Commerce Lexington Inc. has a longstanding position of opposing local wage mandates that exceed state or federal guidelines because of the competitive disadvantage it would place on Lexington's economy and ability to create jobs. With relatively little existing research on local minimum wages, even some poverty experts are wary of this approach.
The estimated pricetag of $92 million annually for the $10.10 proposed wage will impact businesses and some workers negatively. And, it isn't Wall Street or rich stockholders who would foot the bill. The majority of companies are small businesses and many of them are locally owned, while others are nonprofits that already operate on shoestring budgets.
Urban County Council members have taken a positive first step by listening to business concerns and removing the particularly troubling provisions to tie future wage increases to the Consumer Price Index, (CPI) because of the lack of wage certainty this creates, especially during recessionary time periods.
However, other questions remain regarding the city's legal authority to enact local wage mandates, enforcement capabilities and application to businesses operating in multiple counties.
The Kentucky Supreme Court is considering the lawsuit filed against the city of Louisville for its ordinance. We urge council members to table a vote on a Lexington ordinance until this case is settled and legal questions are answered.
In the meantime, let's take this opportunity to gather community stakeholders around a complicated issue for more in-depth discussion of all policies to determine the best path forward to advance workers out of poverty.
Every day employers have skilled, high-wage jobs that go unfilled because we don't have the qualified workers. Rather than artificially inflating wages that lead to job loss, let's find ways to lift up low-income workers into careers with wages that will allow them to become homeowners, invest in post-secondary education and save for retirement.
Commerce Lexington recommends a focused study that would better clarify who would be impacted and how, and examining more effective solutions to poverty reduction, such as local payroll-tax abatements for lower-income workers as well as targeted education and training efforts.
Several cities offer training for low-income workers that leads to community college or university credentials for jobs in growing sectors.

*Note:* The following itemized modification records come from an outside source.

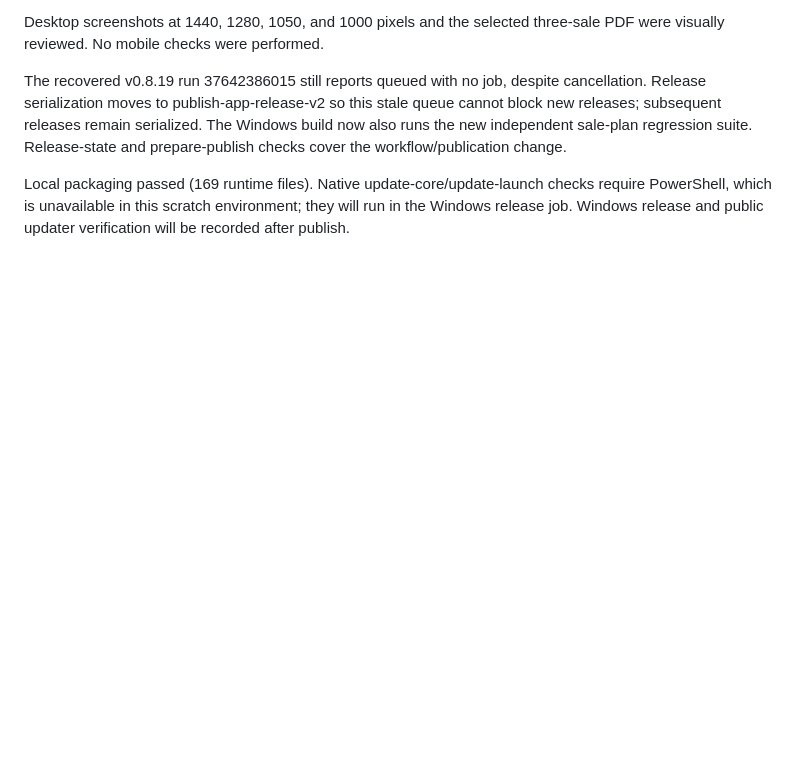
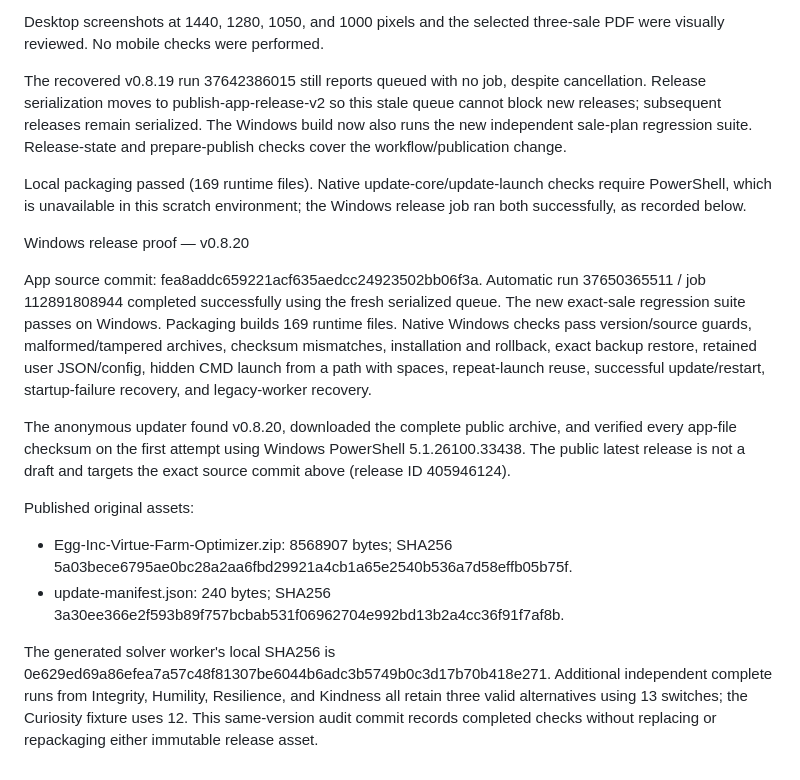
Before and after one commit to krmcginnis/Egg-Inc-Virtue-Farm-Optimizer, a Markdown page: AUDIT-v0.8.20.md, the part around the change. GitHub-like rendering; blank space fills up the shorter version.

Commit message:
Record successful v0.8.20 Windows release and public updater verification

```diff
--- a/AUDIT-v0.8.20.md
+++ b/AUDIT-v0.8.20.md
@@ -1645,5 +1645,34 @@ Release-state and prepare-publish checks cover the workflow/publication change.
 
 Local packaging passed (169 runtime files). Native update-core/update-launch
 checks require PowerShell, which is unavailable in this scratch environment;
-they will run in the Windows release job. Windows release and public updater
-verification will be recorded after publish.
+the Windows release job ran both successfully, as recorded below.
+
+
+Windows release proof — v0.8.20
+
+App source commit: fea8addc659221acf635aedcc24923502bb06f3a.
+Automatic run 37650365511 / job 112891808944 completed successfully using the
+fresh serialized queue. The new exact-sale regression suite passes on Windows.
+Packaging builds 169 runtime files. Native Windows checks pass version/source
+guards, malformed/tampered archives, checksum mismatches, installation and
+rollback, exact backup restore, retained user JSON/config, hidden CMD launch
+from a path with spaces, repeat-launch reuse, successful update/restart,
+startup-failure recovery, and legacy-worker recovery.
+
+The anonymous updater found v0.8.20, downloaded the complete public archive,
+and verified every app-file checksum on the first attempt using Windows
+PowerShell 5.1.26100.33438. The public latest release is not a draft and targets
+the exact source commit above (release ID 405946124).
+
+Published original assets:
+- Egg-Inc-Virtue-Farm-Optimizer.zip: 8568907 bytes; SHA256
+  5a03bece6795ae0bc28a2aa6fbd29921a4cb1a65e2540b536a7d58effb05b75f.
+- update-manifest.json: 240 bytes; SHA256
+  3a30ee366e2f593b89f757bcbab531f06962704e992bd13b2a4cc36f91f7af8b.
+
+The generated solver worker's local SHA256 is
+0e629ed69a86efea7a57c48f81307be6044b6adc3b5749b0c3d17b70b418e271.
+Additional independent complete runs from Integrity, Humility, Resilience, and
+Kindness all retain three valid alternatives using 13 switches; the Curiosity
+fixture uses 12. This same-version audit commit records completed checks without
+replacing or repackaging either immutable release asset.
```
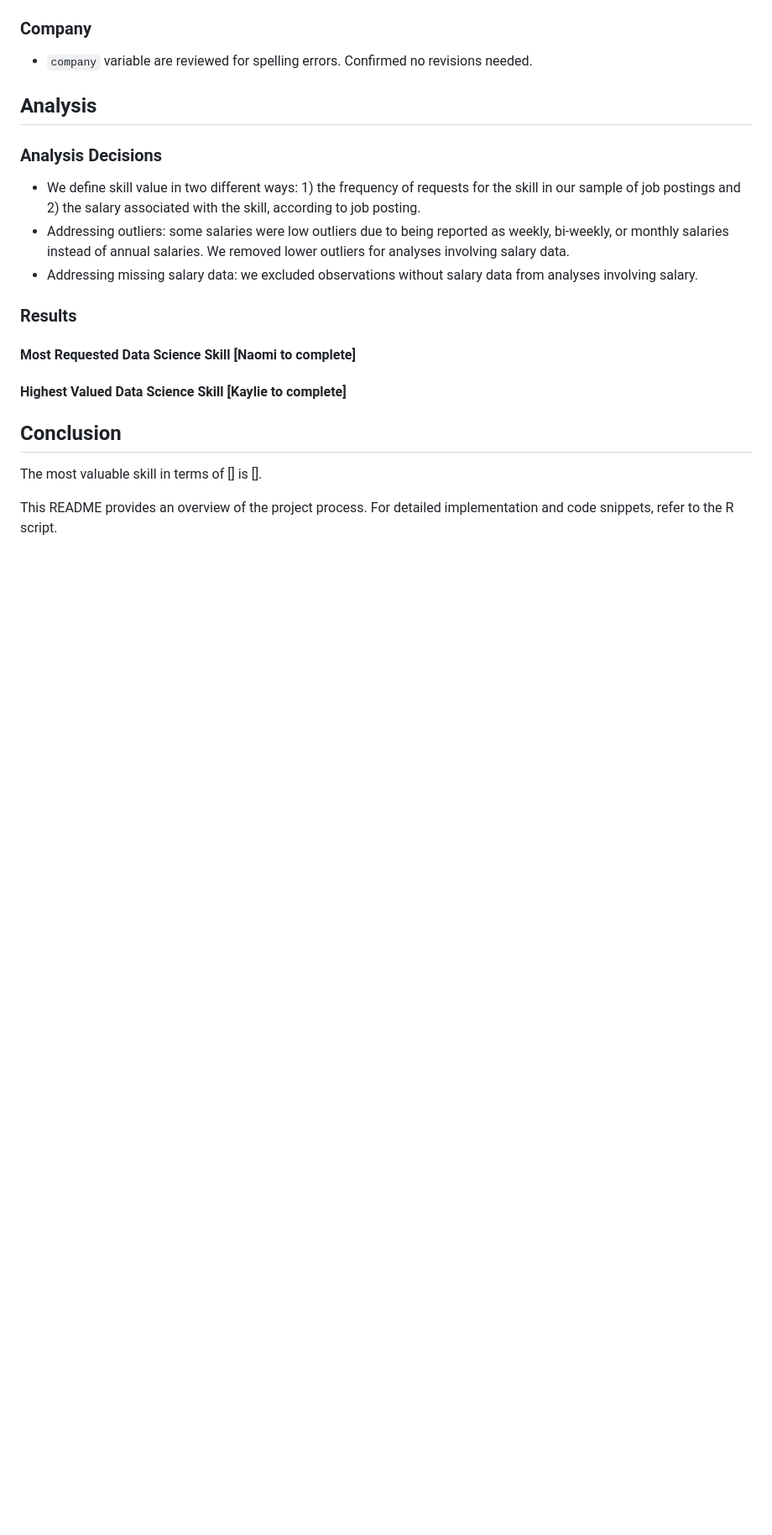
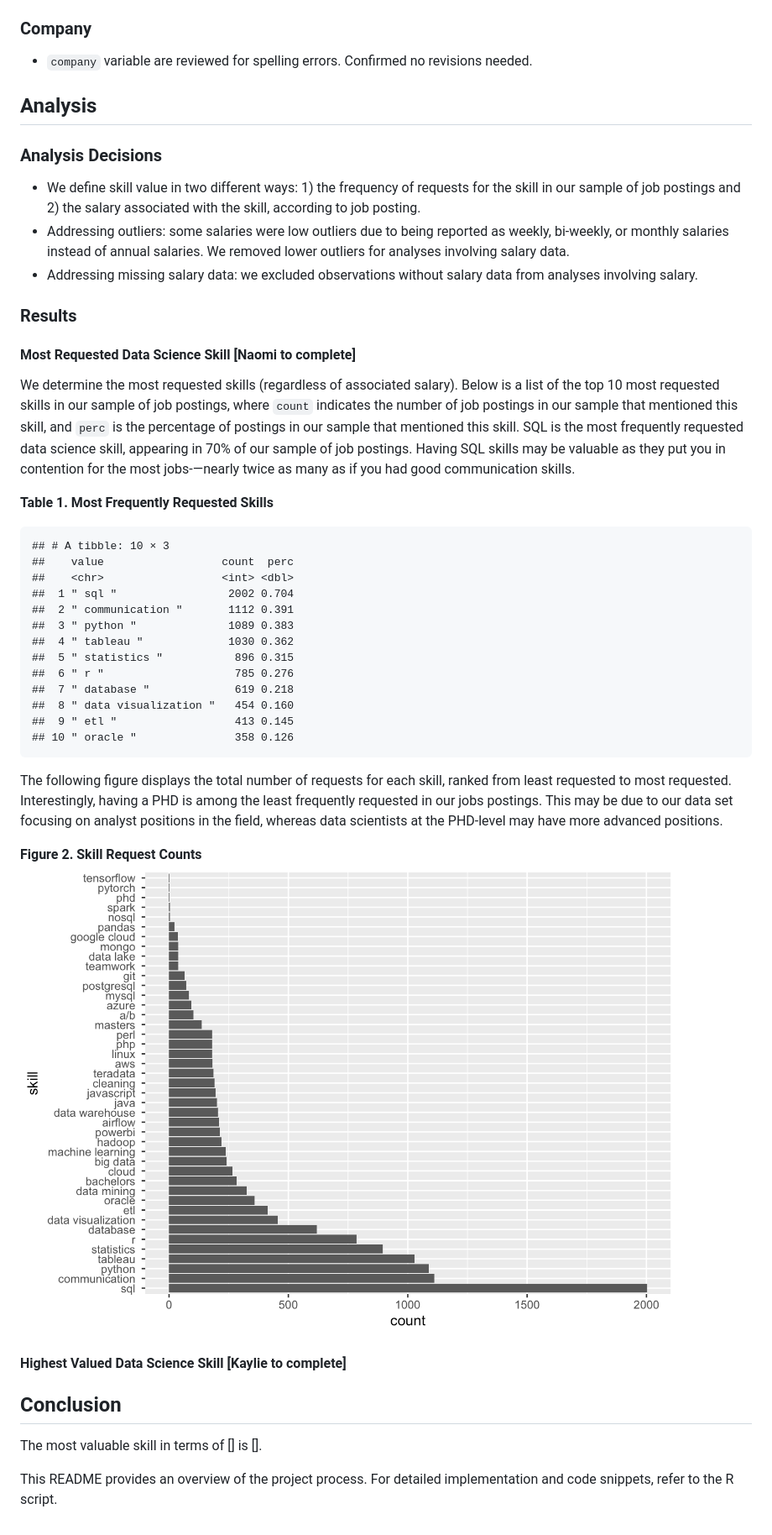
Before and after one commit to naomibuell/DATA607_Project3, a Markdown page: README.md, the part around the change. Shown: that part at 84% size. GitHub-like rendering; blank space fills up the shorter version.

Commit message:
Update README.md. added Naomi's results

````diff
--- a/README.md
+++ b/README.md
@@ -96,6 +96,30 @@ All cleaning and tidying was completed in R. Below descripes steps taken to prep
 
 #### Most Requested Data Science Skill [Naomi to complete]
 
+We determine the most requested skills (regardless of associated salary). Below is a list of the top 10 most requested skills in our sample of job postings, where `count` indicates the number of job postings in our sample that mentioned this skill, and `perc` is the percentage of postings in our sample that mentioned this skill. SQL is the most frequently requested data science skill, appearing in 70% of our sample of job postings. Having SQL skills may be valuable as they put you in contention for the most jobs-—nearly twice as many as if you had good communication skills.
+
+**Table 1. Most Frequently Requested Skills**
+```
+## # A tibble: 10 × 3
+##    value                  count  perc
+##    <chr>                  <int> <dbl>
+##  1 " sql "                 2002 0.704
+##  2 " communication "       1112 0.391
+##  3 " python "              1089 0.383
+##  4 " tableau "             1030 0.362
+##  5 " statistics "           896 0.315
+##  6 " r "                    785 0.276
+##  7 " database "             619 0.218
+##  8 " data visualization "   454 0.160
+##  9 " etl "                  413 0.145
+## 10 " oracle "               358 0.126
+```
+
+The following figure displays the total number of requests for each skill, ranked from least requested to most requested. Interestingly, having a PHD is among the least frequently requested in our jobs postings. This may be due to our data set focusing on analyst positions in the field, whereas data scientists at the PHD-level may have more advanced positions.
+
+**Figure 2. Skill Request Counts**
+![Figure 2: Skill Request Counts](most_requested_skills.png)
+
 #### Highest Valued Data Science Skill [Kaylie to complete]
 
 ## Conclusion
````
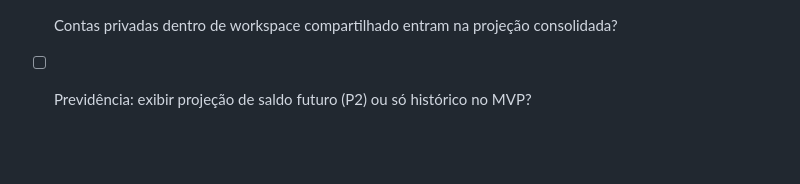
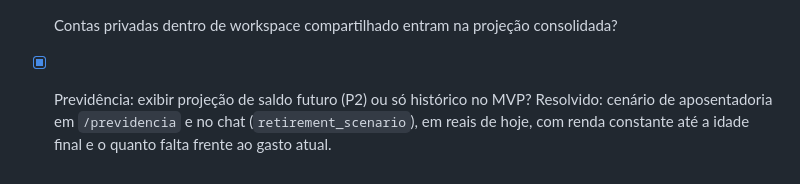
Before and after one commit to leandro-jm/geldfit, a Markdown page: docs/PRD.md, the part around the change. Drawn GitHub-style; blank space fills up the shorter version.

```diff
--- a/docs/PRD.md
+++ b/docs/PRD.md
@@ -430,4 +430,4 @@ O maior risco é o usuário parar de alimentar o app; o segundo é a extração
 - [ ] Provedor de LLM e de transcrição de áudio (custo vs precisão em pt-BR).
 - [ ] Cartões adicionais de terceiros entram como membro do workspace ou como tag?
 - [ ] Contas privadas dentro de workspace compartilhado entram na projeção consolidada?
-- [ ] Previdência: exibir projeção de saldo futuro (P2) ou só histórico no MVP?
+- [x] Previdência: exibir projeção de saldo futuro (P2) ou só histórico no MVP? Resolvido: cenário de aposentadoria em `/previdencia` e no chat (`retirement_scenario`), em reais de hoje, com renda constante até a idade final e o quanto falta frente ao gasto atual.
```
Also changed, not shown: docs/ANALISE-MERCADO.md (added, +341 -0 lines).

These efforts align support services to aid with education navigation, housing, child-care, transportation and other barriers to employment to help workers achieve maximum wages.
Commerce Lexington is committed to continuing to work with council members to find alternative policy solutions that will help lift families out of poverty without hurting local job providers and placing Lexington at a competitive disadvantage.